capacitive divider

capacitive divider

[kə¦pas·əd·iv di′vīd·ər]
(electricity)
Two or more capacitors placed in series across a source, making available a portion of the source voltage across each capacitor; the voltage across each capacitor will be inversely proportional to its capacitance.
References in periodicals archive ?
capacitive dividers may have frequency and phase characteristics, used to operate at frequencies up to hundreds of kilohertz or higher; but in many applications a resonant circuit is added, which makes the frequency response of the capacitive divider inapplicable for measurements at any frequency other than resonant.>> The latter refers to the so-called capacitive high-voltage transformers.
The advantage compared to the half-bridge connection is that there is not necessary to create capacitive divider.
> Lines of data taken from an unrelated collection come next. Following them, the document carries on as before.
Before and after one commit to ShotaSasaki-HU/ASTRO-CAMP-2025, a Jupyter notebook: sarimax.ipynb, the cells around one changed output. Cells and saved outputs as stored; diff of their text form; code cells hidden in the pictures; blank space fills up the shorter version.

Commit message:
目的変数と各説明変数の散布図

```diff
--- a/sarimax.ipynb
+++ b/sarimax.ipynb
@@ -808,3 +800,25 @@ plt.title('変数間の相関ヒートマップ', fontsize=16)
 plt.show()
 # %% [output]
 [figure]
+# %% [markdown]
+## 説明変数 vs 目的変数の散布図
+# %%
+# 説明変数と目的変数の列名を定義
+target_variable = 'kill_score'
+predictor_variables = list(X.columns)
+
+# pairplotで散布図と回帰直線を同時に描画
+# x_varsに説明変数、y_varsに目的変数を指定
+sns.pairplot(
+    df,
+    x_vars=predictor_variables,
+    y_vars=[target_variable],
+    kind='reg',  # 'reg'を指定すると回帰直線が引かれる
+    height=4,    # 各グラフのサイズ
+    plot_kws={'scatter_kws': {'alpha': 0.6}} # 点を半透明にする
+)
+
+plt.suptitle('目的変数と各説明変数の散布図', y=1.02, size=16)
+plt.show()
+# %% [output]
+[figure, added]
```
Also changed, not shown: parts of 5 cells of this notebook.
Maximum output voltage is of [square root of 2] higher than in the case of half-bridee connection
A typical transformerless power supply section for an energy meter is shown in Figure 1, Prior to voltage regulation the high voltage supply is stepped down by a capacitive divider and rectified.